Material for this task Start Marker

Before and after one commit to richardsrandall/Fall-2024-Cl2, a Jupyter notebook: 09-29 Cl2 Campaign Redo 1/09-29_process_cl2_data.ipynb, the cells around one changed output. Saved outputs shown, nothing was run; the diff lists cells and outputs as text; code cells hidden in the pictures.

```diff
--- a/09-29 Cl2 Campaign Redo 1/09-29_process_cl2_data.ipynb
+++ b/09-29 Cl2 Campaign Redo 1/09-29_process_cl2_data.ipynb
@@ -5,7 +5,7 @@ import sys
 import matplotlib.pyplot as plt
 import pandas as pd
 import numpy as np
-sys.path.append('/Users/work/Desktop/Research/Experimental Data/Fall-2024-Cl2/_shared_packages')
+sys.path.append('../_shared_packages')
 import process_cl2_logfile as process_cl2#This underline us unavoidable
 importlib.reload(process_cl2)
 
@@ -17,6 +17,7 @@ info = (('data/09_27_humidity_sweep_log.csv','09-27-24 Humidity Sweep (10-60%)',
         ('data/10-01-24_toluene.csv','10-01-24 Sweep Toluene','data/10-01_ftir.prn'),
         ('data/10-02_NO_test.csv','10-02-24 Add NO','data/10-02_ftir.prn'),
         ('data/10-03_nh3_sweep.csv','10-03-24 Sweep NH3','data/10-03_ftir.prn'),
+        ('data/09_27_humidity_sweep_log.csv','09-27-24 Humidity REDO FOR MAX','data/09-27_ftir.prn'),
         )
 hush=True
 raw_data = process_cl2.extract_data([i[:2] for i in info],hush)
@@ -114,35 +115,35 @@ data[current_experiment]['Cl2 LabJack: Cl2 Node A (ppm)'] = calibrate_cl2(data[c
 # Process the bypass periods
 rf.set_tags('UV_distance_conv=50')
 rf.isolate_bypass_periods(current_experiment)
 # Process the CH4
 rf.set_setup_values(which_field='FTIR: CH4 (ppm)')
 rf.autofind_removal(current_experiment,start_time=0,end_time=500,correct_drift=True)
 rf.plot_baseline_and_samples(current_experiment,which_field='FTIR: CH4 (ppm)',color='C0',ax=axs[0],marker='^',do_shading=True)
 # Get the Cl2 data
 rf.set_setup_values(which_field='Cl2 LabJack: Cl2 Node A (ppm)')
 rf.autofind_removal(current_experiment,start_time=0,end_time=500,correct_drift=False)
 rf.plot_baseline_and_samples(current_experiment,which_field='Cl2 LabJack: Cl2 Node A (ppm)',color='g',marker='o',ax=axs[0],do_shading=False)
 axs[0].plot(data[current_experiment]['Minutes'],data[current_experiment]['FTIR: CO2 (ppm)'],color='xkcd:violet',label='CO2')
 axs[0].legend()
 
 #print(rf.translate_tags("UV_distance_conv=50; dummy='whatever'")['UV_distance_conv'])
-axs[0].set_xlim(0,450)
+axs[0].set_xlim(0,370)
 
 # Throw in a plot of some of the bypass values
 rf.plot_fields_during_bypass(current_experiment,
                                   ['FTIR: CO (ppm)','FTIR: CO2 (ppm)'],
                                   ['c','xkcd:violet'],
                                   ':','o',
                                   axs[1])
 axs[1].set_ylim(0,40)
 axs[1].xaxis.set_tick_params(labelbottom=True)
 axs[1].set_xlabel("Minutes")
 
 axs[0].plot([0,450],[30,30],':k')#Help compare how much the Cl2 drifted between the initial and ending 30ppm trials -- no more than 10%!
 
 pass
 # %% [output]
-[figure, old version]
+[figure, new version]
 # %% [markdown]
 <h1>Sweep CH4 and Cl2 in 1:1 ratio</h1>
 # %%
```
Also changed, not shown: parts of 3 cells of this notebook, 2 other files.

Material for this task End Marker

> What needs to be done
The full listing should be reproduced exactly.

> Result
Before and after one commit to richardsrandall/Fall-2024-Cl2, a Jupyter notebook: 09-29 Cl2 Campaign Redo 1/09-29_process_cl2_data.ipynb, the cells around one changed output. Saved outputs shown, nothing was run; the diff lists cells and outputs as text; code cells hidden in the pictures.

```diff
--- a/09-29 Cl2 Campaign Redo 1/09-29_process_cl2_data.ipynb
+++ b/09-29 Cl2 Campaign Redo 1/09-29_process_cl2_data.ipynb
@@ -5,7 +5,7 @@ import sys
 import matplotlib.pyplot as plt
 import pandas as pd
 import numpy as np
-sys.path.append('/Users/work/Desktop/Research/Experimental Data/Fall-2024-Cl2/_shared_packages')
+sys.path.append('../_shared_packages')
 import process_cl2_logfile as process_cl2#This underline us unavoidable
 importlib.reload(process_cl2)
 
@@ -17,6 +17,7 @@ info = (('data/09_27_humidity_sweep_log.csv','09-27-24 Humidity Sweep (10-60%)',
         ('data/10-01-24_toluene.csv','10-01-24 Sweep Toluene','data/10-01_ftir.prn'),
         ('data/10-02_NO_test.csv','10-02-24 Add NO','data/10-02_ftir.prn'),
         ('data/10-03_nh3_sweep.csv','10-03-24 Sweep NH3','data/10-03_ftir.prn'),
+        ('data/09_27_humidity_sweep_log.csv','09-27-24 Humidity REDO FOR MAX','data/09-27_ftir.prn'),
         )
 hush=True
 raw_data = process_cl2.extract_data([i[:2] for i in info],hush)
@@ -114,35 +115,35 @@ data[current_experiment]['Cl2 LabJack: Cl2 Node A (ppm)'] = calibrate_cl2(data[c
 # Process the bypass periods
 rf.set_tags('UV_distance_conv=50')
 rf.isolate_bypass_periods(current_experiment)
 # Process the CH4
 rf.set_setup_values(which_field='FTIR: CH4 (ppm)')
 rf.autofind_removal(current_experiment,start_time=0,end_time=500,correct_drift=True)
 rf.plot_baseline_and_samples(current_experiment,which_field='FTIR: CH4 (ppm)',color='C0',ax=axs[0],marker='^',do_shading=True)
 # Get the Cl2 data
 rf.set_setup_values(which_field='Cl2 LabJack: Cl2 Node A (ppm)')
 rf.autofind_removal(current_experiment,start_time=0,end_time=500,correct_drift=False)
 rf.plot_baseline_and_samples(current_experiment,which_field='Cl2 LabJack: Cl2 Node A (ppm)',color='g',marker='o',ax=axs[0],do_shading=False)
 axs[0].plot(data[current_experiment]['Minutes'],data[current_experiment]['FTIR: CO2 (ppm)'],color='xkcd:violet',label='CO2')
 axs[0].legend()
 
 #print(rf.translate_tags("UV_distance_conv=50; dummy='whatever'")['UV_distance_conv'])
-axs[0].set_xlim(0,450)
+axs[0].set_xlim(0,370)
 
 # Throw in a plot of some of the bypass values
 rf.plot_fields_during_bypass(current_experiment,
                                   ['FTIR: CO (ppm)','FTIR: CO2 (ppm)'],
                                   ['c','xkcd:violet'],
                                   ':','o',
                                   axs[1])
 axs[1].set_ylim(0,40)
 axs[1].xaxis.set_tick_params(labelbottom=True)
 axs[1].set_xlabel("Minutes")
 
 axs[0].plot([0,450],[30,30],':k')#Help compare how much the Cl2 drifted between the initial and ending 30ppm trials -- no more than 10%!
 
 pass
 # %% [output]
-[figure, old version]
+[figure, new version]
 # %% [markdown]
 <h1>Sweep CH4 and Cl2 in 1:1 ratio</h1>
 # %%
```
Also changed, not shown: parts of 3 cells of this notebook, 2 other files.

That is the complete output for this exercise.